Like many gardeners, I am always keen to get more plants for free. Therefore I like plants that self-propagate easily - within reason! Not all prolific self-propagators are welcome. For instance, I still keep finding little seedlings of Golden Feverfew, which I have not consciously grown in my garden for at least 10 years.
This is a Pulmonaria (Lungwort) growing at the base of my Cherry tree. It arrived here of its own volition, and is evidently planning to stay.
And not just to stay, but also to colonise! Just look at the number of little seedlings in the shingle surrounding it:
Much as I like Pulmonaria, most of those will have to go!

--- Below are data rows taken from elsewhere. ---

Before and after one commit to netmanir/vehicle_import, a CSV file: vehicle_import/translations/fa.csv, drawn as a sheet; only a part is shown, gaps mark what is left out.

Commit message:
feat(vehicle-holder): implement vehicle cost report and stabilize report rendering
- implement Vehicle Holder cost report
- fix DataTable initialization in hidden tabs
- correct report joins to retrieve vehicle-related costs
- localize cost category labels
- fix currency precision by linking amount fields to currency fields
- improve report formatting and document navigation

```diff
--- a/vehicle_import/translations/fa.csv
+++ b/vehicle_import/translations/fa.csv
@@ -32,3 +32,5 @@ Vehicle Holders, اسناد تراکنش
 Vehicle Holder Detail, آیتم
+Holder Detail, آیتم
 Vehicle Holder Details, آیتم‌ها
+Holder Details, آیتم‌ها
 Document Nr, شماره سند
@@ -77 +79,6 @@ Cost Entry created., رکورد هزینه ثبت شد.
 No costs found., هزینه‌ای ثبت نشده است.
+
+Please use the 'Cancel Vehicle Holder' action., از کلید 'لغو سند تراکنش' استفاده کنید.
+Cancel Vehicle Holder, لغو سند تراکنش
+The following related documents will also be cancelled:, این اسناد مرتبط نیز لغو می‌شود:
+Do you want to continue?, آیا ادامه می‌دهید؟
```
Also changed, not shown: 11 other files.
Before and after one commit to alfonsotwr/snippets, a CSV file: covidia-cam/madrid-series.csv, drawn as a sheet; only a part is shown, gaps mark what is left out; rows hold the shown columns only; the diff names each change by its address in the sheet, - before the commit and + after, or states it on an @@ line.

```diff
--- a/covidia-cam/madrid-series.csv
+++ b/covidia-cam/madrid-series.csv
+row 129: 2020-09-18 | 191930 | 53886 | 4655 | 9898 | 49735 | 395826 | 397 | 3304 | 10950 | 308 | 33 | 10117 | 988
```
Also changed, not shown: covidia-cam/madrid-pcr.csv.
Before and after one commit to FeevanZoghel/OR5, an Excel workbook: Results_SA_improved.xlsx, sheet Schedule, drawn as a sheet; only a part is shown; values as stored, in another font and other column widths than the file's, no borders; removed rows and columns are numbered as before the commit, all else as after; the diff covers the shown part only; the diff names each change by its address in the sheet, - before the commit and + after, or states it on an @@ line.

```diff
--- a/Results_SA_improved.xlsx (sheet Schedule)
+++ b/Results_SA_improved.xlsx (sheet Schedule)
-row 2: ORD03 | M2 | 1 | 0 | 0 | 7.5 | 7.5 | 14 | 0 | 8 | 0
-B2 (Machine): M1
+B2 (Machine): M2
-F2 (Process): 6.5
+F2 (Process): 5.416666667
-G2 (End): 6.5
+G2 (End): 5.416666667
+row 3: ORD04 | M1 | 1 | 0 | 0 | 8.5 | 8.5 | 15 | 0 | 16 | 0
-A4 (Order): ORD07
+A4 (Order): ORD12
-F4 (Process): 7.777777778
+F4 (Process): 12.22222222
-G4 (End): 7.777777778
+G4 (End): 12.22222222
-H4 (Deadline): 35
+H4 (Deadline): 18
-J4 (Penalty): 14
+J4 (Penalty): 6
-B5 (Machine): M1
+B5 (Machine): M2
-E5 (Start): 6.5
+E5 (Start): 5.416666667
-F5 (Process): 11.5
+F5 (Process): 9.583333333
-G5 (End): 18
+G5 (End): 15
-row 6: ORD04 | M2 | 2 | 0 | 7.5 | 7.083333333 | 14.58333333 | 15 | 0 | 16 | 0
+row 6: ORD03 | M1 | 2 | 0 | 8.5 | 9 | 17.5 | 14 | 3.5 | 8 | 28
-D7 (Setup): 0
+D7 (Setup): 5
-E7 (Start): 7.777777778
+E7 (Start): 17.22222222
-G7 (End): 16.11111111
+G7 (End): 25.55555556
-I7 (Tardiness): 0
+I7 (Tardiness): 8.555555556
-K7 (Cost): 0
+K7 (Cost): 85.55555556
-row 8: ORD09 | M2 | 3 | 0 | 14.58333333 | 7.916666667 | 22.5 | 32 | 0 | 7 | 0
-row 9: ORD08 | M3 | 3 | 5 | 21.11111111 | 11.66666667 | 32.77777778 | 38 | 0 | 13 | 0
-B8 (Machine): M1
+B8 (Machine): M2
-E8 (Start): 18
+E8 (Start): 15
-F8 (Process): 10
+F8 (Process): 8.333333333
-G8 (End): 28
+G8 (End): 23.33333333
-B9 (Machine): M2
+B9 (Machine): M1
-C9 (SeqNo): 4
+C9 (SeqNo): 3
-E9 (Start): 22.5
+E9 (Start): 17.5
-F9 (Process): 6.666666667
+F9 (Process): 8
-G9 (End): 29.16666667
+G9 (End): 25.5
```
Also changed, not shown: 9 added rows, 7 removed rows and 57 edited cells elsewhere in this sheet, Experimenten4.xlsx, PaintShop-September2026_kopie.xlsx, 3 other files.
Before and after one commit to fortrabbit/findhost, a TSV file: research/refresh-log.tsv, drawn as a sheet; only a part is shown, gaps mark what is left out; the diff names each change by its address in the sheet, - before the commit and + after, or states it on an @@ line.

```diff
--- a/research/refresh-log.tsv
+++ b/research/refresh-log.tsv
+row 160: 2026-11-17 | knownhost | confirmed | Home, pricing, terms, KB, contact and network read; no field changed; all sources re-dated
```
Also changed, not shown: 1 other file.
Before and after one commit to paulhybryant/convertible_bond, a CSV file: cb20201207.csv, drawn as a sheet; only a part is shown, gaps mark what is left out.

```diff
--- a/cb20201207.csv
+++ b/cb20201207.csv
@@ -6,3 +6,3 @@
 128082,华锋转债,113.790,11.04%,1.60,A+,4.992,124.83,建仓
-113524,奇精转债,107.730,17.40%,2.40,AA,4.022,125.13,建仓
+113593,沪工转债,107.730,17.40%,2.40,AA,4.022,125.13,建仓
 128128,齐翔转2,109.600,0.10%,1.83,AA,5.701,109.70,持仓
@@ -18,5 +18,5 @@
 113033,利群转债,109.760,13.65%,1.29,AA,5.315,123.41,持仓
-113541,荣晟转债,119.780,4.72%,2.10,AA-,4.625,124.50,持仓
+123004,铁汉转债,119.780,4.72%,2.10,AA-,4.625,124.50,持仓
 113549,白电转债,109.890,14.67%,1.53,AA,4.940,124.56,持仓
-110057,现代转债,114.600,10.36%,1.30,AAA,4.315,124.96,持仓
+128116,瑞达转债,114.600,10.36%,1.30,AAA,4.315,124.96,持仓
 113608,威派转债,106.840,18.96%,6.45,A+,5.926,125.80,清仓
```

The Japanese Anemone "September Charm" is equally bent on world domination:
It spreads rapidly via underground roots, sending up a new plantlet every so often, just like the Strawberry:
All along the edge of the border there are little Anemone plants. I have pulled up any that have made it out into the shingle. Enough is enough!
Just near the Anemone is my clump of Wild Garlic, which is also enthusiastic - perhaps TOO enthusiastic!
It's reasonably under control at present, but I have already noticed bits of it appearing at the other side of the garden. Presumably seeds get distributed by the wind...
This next plant however is one which I am actively encouraging to propagate. It is the Snakeshead Fritillary.
It grows easily from seed, and the tall flower-stems assist in spreading the seed afar. Look at this little line of Fritillary seedlings next to the border edging:
The flowers are only at the bud stage right now, but you can already see their mottled colours beginning to emerge.
Here's another vigorous self-seeder for you - the Red-veined Sorrel:
It looks pretty (as well as being edible), but once you introduce it into your garden it will be with you for ever!